Task goal: Search the data below for the string "from" and copy all lines where it shows up.

Material to process:
'''

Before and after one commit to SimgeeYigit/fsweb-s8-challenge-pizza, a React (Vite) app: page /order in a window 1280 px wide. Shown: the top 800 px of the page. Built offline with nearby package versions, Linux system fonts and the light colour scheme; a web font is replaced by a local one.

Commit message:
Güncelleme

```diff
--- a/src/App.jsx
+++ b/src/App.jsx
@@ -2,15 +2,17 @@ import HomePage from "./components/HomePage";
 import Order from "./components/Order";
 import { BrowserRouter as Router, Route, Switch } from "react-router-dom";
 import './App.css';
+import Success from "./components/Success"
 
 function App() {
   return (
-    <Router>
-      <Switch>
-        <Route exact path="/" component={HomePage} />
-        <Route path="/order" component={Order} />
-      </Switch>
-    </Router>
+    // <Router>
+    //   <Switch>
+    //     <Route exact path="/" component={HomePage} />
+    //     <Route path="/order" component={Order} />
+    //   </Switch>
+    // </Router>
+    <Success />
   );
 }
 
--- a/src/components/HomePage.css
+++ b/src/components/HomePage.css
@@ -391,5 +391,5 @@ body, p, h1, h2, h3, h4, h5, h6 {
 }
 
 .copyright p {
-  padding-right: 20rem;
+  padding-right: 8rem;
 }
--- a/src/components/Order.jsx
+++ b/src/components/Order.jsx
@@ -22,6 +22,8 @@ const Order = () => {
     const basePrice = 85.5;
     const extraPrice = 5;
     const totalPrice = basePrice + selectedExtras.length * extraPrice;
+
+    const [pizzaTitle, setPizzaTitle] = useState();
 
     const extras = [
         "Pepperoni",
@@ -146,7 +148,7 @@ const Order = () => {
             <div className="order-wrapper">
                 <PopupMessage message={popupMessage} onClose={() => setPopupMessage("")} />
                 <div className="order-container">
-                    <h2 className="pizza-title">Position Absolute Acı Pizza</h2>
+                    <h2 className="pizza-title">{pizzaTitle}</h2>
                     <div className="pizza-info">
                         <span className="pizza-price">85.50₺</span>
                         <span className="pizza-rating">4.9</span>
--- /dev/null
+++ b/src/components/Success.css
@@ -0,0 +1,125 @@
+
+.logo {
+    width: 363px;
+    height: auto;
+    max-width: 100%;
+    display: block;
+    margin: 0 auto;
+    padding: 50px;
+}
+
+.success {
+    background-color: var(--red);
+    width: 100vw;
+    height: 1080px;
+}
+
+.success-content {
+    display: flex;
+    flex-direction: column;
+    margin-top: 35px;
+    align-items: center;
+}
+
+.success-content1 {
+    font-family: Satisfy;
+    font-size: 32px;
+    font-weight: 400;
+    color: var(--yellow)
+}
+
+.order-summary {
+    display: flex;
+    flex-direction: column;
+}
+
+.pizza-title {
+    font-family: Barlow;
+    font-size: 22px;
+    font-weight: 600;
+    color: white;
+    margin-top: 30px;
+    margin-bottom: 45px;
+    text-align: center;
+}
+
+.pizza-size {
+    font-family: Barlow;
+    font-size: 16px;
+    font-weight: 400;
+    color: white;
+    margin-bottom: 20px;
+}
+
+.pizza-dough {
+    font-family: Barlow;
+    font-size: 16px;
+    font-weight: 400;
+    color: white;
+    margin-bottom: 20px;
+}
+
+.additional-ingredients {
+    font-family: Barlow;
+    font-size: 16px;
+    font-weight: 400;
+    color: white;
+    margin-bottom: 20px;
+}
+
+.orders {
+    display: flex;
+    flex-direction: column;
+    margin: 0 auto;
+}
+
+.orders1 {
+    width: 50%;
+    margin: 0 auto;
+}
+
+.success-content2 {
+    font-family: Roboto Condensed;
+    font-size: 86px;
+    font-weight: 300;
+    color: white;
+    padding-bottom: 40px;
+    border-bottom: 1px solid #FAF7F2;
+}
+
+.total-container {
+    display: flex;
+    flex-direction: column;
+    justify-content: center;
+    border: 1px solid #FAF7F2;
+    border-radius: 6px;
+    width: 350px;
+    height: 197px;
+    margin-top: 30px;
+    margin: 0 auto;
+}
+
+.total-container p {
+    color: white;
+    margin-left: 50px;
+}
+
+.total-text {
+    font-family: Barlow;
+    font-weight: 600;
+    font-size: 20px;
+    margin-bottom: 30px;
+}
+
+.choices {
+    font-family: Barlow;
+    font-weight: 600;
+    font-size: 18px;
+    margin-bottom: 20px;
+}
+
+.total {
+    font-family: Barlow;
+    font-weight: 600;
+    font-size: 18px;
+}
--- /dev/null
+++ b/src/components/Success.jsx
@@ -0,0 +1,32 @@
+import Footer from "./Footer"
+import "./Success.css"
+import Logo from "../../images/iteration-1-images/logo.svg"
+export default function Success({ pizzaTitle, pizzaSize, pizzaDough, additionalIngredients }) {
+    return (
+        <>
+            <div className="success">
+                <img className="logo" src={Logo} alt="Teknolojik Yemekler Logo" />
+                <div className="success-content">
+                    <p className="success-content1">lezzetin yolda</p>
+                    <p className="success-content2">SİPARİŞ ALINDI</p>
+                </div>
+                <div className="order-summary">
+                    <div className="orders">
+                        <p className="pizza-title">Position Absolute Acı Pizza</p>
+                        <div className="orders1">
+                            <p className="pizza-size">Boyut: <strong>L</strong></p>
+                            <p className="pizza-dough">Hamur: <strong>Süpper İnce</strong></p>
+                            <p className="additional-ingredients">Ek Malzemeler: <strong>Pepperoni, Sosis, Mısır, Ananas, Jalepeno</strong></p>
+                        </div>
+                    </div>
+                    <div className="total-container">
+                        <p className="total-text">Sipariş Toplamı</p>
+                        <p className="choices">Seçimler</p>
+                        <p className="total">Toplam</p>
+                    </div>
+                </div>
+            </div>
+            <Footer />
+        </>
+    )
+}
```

'''

Task solution:
@@ -2,15 +2,17 @@ import HomePage from "./components/HomePage";
 import Order from "./components/Order";
 import { BrowserRouter as Router, Route, Switch } from "react-router-dom";
+import Success from "./components/Success"
+import Footer from "./Footer"
+import Logo from "../../images/iteration-1-images/logo.svg"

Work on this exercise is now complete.